The Sardar reached into his wallet and produced a Manitoba hunting license.
The Warden then reached over and picked up the third duck, sniffed its butt and said ” This ain’t no Manitoba duck. This here duck’s from Nova Scotia. You got a Nova Scotia hunting license??”.
Again the sardar reached into his wallet, keeping calm and patience and brought out a Nova Scotia license.
The Game warden was extremely frustrated at this point and he yelled at the sardar” Just where the hell are you from??”,
The sardar smiled , turned around bent over, dropped his pants showing his butt and said ” You tell me, you are the expert””.(contributed by: Mohan Rao on 15.09.2011)
Talk about spin meisters with a sense of humour! Wonderful stuff!
No matter what side of the political fence you’re on, THIS is FUNNY and VERY telling! It just all depends on how you look at the same things.
Judy Rudd an amateur genealogy researcher in south east Queensland , was doing some personal work on her own family tree. She discovered that ex-Prime Minister Kevin Ruddآ’s great-great uncle, Remus Rudd, was hanged for horse stealing and train robbery in Melbourne in 1889. Both Judy and Kevin Rudd share this common ancestor.
The only known photograph of Remus shows him standing on the gallows at the Melbourne Gaol.
‘Remus Rudd horse thief, sent to Melbourne Gaol 1885, escaped 1887, robbed the Melbourne-Geelong train six times. Caught by Victoria Police Force, convicted and hanged in 1889.’
So Judy recently e-mailed former Prime Minister Rudd for information about their great-great uncle, Remus Rudd.
Believe it or not, Kevin Rudd’s staff sent back the following biographical sketch for her genealogy research:
“Remus Rudd was famous in Victoria during the mid to late 1800s. His business empire grew to include acquisition of valuable equestrian assets and intimate dealings with the Melbourne-Geelong Railway.
Beginning in 1883, he devoted several years of his life to government service, finally taking leave to resume his dealings with the Railway.
In 1887, he was a key player in a vital investigation run by the Victoria Police Force.

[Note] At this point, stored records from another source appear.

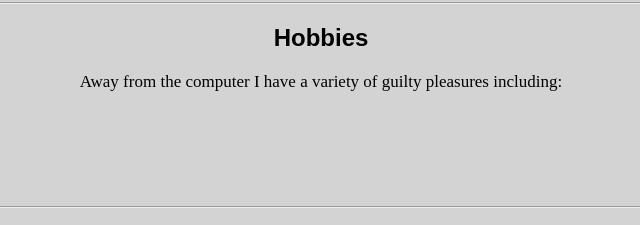
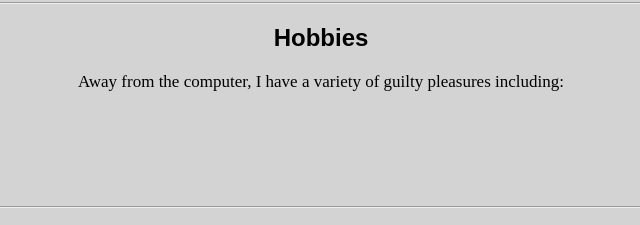
Before and after one commit to Tashley22/Thinkful-Webpage, a plain HTML site: page index.html in a window 1280 px wide. Shown: the part 776-1001 px from the top of the page, 319-959 px from the left. Drawn offline with Linux system fonts and the light colour scheme; a script that the page names is missing.

Commit message:
Update index.html

```diff
--- a/index.html
+++ b/index.html
@@ -17,7 +17,7 @@
       <p> Welcome to my page! My name is Tim Ashley and I'm located in Connecticut. I've spent most of my working life in the culinary industry. I thrived on the chaos of a restaurant environment, so I was understandably cautious when it came to coding. After I got my feet wet with Thinkful, however, I've caught on pretty quick and realized that coding is quite literally what you make of it! </p>
       <hr>
       <h2>Hobbies</h2>
-      <p>Away from the computer I have a variety of guilty pleasures including:</p>
+      <p>Away from the computer, I have a variety of guilty pleasures including:</p>
         <ul>
           <li>Fiction novels</li>
           <li>Cooking/Baking</li>
```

In 1889, Remus passed away during an important civic function held in his honour when the platform upon which he was standing collapsed..”
NOW Thatآ’s how it’s done, Folks!
(contributed by: Mohan Rao on 19.03.2012)Talk about spin meisters with a sense of humour! Wonderful stuff! AUSTRALIAN WAY No matter what side of the political fence you’re on, THIS is FUNNY and VERY telling! It just all depends on how you look at the same things. Judy Rudd an amateur genealogy researcher in south east Queensland , was doing some personal work on ...